Joelle Grunberg

It took Lacoste, a French brand started by tennis player René Lacoste, almost two decades to venture into the U.S., and when it did, it was through a licensing partnership with Izod.

Now Lacoste owns its distribution rights in the States and operates about 100 stores in North America, but the brand didn’t get to where it is without struggles.

“Times were difficult in the U.S. market in the early 2000s and afterwards,” said Joelle Grunberg, president and chief executive officer of Lacoste North America. “We developed the brand too much here and this left us, like many brands, with too many promotions and a loss of control.”

To circumvent this issue and reassert the line as a premium label, Lacoste created a strategy that Grunberg said helped the company define a clear brand vision and purpose.

The company did this by doubling down on its heritage. According to Grunberg, many U.S. customers didn’t know Lacoste’s connection to tennis and golf. To educate them, Lacoste held an exhibit last August outlining its history at the World Trade Center, where it had just opened a store.

To underscore its deep ties to tennis and golf, Lacoste has partnered with the French Open, the Miami Open and the Presidents Cup, and signed golfer Daniel Berger as a brand ambassador.

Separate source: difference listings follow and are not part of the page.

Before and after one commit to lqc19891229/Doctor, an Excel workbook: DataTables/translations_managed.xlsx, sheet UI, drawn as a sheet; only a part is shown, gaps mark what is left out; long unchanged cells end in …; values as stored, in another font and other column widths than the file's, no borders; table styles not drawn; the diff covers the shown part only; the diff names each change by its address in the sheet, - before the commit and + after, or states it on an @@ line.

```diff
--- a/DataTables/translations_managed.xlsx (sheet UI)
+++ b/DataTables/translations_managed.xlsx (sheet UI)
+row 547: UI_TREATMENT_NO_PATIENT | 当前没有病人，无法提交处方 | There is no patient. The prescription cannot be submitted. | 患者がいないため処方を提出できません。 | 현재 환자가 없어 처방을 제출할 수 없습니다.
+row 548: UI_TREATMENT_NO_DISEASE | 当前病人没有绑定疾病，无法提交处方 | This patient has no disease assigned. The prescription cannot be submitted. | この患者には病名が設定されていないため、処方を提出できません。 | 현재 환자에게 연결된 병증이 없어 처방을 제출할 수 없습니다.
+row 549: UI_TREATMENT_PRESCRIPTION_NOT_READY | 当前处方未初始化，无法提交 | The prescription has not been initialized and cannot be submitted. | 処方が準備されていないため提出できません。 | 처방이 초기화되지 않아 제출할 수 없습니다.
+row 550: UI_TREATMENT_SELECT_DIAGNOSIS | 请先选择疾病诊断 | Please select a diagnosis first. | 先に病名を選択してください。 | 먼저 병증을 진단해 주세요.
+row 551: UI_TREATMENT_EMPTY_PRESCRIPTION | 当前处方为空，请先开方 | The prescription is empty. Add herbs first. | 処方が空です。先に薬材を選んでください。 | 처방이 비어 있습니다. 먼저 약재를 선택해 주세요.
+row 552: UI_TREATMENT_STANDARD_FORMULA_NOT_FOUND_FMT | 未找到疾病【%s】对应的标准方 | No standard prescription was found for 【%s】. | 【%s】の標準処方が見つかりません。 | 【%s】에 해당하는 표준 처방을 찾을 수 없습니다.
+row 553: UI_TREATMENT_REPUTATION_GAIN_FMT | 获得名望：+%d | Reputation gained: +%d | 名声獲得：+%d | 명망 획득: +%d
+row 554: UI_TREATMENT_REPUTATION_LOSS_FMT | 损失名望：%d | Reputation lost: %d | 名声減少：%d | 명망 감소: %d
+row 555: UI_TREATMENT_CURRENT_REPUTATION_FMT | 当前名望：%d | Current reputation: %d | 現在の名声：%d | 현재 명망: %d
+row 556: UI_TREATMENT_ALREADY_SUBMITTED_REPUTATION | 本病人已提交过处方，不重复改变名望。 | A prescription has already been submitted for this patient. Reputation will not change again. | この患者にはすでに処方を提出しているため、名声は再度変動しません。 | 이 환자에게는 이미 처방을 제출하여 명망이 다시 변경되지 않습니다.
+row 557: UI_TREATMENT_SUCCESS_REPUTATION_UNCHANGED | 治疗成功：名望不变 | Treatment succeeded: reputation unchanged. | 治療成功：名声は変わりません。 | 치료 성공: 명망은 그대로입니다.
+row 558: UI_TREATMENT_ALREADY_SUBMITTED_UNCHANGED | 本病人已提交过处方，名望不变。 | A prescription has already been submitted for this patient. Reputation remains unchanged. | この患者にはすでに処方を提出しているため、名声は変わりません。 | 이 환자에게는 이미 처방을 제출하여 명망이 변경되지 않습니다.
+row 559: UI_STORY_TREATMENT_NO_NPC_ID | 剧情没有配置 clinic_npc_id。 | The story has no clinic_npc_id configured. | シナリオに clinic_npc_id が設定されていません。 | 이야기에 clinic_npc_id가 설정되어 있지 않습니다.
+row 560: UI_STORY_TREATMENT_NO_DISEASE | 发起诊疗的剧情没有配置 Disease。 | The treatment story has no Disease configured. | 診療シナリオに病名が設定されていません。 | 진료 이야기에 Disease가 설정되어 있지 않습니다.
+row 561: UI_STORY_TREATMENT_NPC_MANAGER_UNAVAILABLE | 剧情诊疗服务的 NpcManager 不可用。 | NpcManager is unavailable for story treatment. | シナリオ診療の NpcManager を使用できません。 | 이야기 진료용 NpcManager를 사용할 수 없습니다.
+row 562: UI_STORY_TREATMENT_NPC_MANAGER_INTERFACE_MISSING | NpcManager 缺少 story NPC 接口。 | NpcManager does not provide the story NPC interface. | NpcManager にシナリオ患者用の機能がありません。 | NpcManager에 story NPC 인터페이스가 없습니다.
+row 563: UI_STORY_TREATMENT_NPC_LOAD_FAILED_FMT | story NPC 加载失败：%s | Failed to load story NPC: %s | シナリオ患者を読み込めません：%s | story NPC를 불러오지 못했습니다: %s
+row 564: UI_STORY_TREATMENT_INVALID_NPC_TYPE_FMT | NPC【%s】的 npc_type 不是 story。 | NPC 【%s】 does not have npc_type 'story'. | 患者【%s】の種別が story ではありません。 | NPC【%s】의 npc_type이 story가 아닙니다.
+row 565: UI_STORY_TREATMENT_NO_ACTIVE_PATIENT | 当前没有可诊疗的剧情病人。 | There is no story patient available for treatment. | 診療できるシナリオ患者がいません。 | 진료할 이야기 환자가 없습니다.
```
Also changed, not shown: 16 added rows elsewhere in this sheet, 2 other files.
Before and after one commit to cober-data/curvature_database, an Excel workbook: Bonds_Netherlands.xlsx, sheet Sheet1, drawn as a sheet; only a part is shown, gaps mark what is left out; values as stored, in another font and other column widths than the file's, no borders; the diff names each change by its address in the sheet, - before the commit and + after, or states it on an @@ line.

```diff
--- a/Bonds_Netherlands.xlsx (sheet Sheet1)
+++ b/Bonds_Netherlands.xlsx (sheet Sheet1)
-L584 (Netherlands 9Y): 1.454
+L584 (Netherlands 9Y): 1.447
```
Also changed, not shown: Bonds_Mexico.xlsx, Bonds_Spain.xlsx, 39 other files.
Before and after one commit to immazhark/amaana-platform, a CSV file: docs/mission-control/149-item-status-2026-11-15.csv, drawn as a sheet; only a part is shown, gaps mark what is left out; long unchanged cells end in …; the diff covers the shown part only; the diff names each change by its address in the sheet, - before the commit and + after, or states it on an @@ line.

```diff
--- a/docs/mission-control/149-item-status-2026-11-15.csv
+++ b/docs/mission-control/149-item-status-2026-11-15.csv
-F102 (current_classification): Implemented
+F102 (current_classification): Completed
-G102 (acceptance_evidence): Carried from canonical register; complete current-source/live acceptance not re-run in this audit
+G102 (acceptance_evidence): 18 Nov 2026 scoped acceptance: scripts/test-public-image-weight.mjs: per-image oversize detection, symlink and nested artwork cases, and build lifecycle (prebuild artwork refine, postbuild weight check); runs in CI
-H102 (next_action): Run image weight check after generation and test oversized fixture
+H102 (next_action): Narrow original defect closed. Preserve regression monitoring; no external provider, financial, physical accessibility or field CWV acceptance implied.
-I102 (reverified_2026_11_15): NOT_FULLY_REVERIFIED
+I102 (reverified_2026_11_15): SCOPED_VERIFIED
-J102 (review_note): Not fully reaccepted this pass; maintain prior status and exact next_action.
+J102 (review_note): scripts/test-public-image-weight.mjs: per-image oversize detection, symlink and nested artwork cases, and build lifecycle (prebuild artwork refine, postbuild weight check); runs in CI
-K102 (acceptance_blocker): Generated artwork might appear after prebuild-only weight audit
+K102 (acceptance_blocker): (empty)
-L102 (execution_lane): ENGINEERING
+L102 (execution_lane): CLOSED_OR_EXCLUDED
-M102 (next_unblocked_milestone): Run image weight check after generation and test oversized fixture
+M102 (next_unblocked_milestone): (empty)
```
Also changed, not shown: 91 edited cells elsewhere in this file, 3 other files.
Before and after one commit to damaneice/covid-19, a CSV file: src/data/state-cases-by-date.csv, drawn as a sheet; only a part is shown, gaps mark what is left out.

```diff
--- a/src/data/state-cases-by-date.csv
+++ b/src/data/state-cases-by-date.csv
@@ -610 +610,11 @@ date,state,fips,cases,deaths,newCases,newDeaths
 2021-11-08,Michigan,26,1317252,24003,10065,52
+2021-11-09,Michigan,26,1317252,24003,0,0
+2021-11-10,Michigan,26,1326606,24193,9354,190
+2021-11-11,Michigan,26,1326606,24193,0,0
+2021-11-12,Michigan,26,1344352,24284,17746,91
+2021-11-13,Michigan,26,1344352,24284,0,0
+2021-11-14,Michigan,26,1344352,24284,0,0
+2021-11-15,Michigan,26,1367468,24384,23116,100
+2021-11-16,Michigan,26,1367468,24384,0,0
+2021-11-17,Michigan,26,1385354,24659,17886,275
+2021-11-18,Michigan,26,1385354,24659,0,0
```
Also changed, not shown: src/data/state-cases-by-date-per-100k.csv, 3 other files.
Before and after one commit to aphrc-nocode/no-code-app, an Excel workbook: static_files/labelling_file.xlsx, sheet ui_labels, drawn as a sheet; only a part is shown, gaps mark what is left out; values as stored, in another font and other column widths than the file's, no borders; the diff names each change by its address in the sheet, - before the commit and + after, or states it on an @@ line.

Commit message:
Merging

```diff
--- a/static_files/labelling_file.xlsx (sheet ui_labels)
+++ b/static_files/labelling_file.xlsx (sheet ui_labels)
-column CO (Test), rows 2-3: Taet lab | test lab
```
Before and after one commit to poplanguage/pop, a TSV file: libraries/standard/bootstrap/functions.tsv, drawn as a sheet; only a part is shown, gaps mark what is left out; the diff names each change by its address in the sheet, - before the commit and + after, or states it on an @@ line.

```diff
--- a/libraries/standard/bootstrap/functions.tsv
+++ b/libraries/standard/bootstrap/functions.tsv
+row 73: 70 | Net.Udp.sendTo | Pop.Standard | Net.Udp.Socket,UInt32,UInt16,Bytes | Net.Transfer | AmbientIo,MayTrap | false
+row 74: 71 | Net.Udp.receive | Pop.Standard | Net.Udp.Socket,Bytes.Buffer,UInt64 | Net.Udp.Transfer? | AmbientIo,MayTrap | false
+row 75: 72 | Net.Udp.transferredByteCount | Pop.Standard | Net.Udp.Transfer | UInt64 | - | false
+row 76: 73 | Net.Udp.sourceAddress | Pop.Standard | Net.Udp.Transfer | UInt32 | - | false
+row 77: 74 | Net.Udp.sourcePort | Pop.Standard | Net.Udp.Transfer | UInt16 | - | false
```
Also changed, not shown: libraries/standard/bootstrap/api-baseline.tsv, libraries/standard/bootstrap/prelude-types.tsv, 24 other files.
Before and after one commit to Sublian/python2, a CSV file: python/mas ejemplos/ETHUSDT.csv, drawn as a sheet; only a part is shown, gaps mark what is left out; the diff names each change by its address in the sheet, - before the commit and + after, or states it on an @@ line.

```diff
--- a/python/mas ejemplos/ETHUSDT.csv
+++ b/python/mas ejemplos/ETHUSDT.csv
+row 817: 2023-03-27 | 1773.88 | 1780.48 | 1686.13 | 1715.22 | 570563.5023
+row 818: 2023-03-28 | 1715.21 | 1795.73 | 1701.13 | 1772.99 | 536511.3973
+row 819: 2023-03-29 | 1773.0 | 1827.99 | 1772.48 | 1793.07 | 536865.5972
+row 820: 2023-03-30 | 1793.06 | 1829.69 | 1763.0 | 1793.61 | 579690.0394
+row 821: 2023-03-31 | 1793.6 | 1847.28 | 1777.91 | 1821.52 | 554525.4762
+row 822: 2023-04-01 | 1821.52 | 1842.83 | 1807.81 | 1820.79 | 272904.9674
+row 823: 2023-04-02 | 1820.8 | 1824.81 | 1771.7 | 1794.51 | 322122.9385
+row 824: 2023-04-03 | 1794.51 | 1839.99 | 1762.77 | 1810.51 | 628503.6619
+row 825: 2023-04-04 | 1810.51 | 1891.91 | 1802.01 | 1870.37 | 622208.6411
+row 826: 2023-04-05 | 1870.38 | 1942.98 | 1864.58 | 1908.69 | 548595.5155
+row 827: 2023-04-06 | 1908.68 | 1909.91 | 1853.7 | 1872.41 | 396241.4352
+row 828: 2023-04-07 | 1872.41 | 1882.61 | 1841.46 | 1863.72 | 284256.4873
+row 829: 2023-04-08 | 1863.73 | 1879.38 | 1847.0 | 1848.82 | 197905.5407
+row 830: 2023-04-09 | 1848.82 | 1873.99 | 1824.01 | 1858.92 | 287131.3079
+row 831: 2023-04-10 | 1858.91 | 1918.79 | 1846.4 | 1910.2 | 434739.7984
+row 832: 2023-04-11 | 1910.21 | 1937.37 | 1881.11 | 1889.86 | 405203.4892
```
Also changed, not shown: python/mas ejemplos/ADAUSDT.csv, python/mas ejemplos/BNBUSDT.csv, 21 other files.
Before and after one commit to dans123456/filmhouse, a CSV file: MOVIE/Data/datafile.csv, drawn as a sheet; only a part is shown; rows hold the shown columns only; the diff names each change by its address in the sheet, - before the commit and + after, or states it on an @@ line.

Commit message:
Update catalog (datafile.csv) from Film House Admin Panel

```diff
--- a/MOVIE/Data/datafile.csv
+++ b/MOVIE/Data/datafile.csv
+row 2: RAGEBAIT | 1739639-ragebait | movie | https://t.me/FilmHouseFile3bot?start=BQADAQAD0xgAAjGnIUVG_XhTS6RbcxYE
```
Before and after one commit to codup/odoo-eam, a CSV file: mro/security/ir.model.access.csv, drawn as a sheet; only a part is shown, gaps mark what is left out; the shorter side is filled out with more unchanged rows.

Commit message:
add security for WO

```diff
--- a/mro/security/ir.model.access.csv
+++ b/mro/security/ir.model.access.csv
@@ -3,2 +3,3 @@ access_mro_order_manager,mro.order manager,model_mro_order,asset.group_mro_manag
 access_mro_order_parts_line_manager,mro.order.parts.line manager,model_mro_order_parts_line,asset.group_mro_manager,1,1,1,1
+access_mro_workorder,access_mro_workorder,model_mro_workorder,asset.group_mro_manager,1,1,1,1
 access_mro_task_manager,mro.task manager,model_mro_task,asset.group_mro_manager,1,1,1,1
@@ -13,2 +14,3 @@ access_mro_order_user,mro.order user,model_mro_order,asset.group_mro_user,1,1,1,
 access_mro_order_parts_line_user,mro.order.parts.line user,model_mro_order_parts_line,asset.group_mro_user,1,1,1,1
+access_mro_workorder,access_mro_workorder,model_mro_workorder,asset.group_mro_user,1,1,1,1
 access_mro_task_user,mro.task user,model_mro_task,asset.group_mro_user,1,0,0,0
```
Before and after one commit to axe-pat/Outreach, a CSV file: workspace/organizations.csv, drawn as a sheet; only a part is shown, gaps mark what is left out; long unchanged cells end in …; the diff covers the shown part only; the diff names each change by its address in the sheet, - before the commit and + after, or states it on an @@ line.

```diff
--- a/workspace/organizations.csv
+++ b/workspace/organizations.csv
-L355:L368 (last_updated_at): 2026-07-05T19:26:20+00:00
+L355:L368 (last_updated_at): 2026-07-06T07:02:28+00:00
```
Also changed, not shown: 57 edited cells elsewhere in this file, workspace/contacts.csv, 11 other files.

Lacoste also updated its packaging to feature small touches of the French flag and introduced a made-in-France capsule collection, which Grunberg said is the most expensive product Lacoste carries, but one of its bestsellers.

Elevating the brand’s image within fashion was also a part of the strategy. Lacoste hired an artistic director, Felipe Oliveira Baptista, who staged two shows a year in New York. However, the brand will show in Paris next season to celebrate Lacoste’s 85th anniversary.

“The fashion show is a marketing initiative for us,” said Grunberg.

Grunberg said collaborating with other brands, including Supreme, A Bathing Ape and the Campanas brothers, has helped as well.

“It’s important for us to do two to three collaborations a year,” said Grunberg. “It’s not that people don’t know us, but these partnerships bring something different to the table that’s difficult for us to do by ourselves.”

Going forward, Lacoste is focused on bringing customers back into its stores, and is hoping to do that by investing in brick-and-mortar locations. It has decreased its retail footprint by closing outlet stores, but is opening new shops in New York, California, Texas and Florida and investing in updating existing stores with digital capabilities and inviting merchandising, which includes a colorful polo wall that’s currently in its World Trade Center location.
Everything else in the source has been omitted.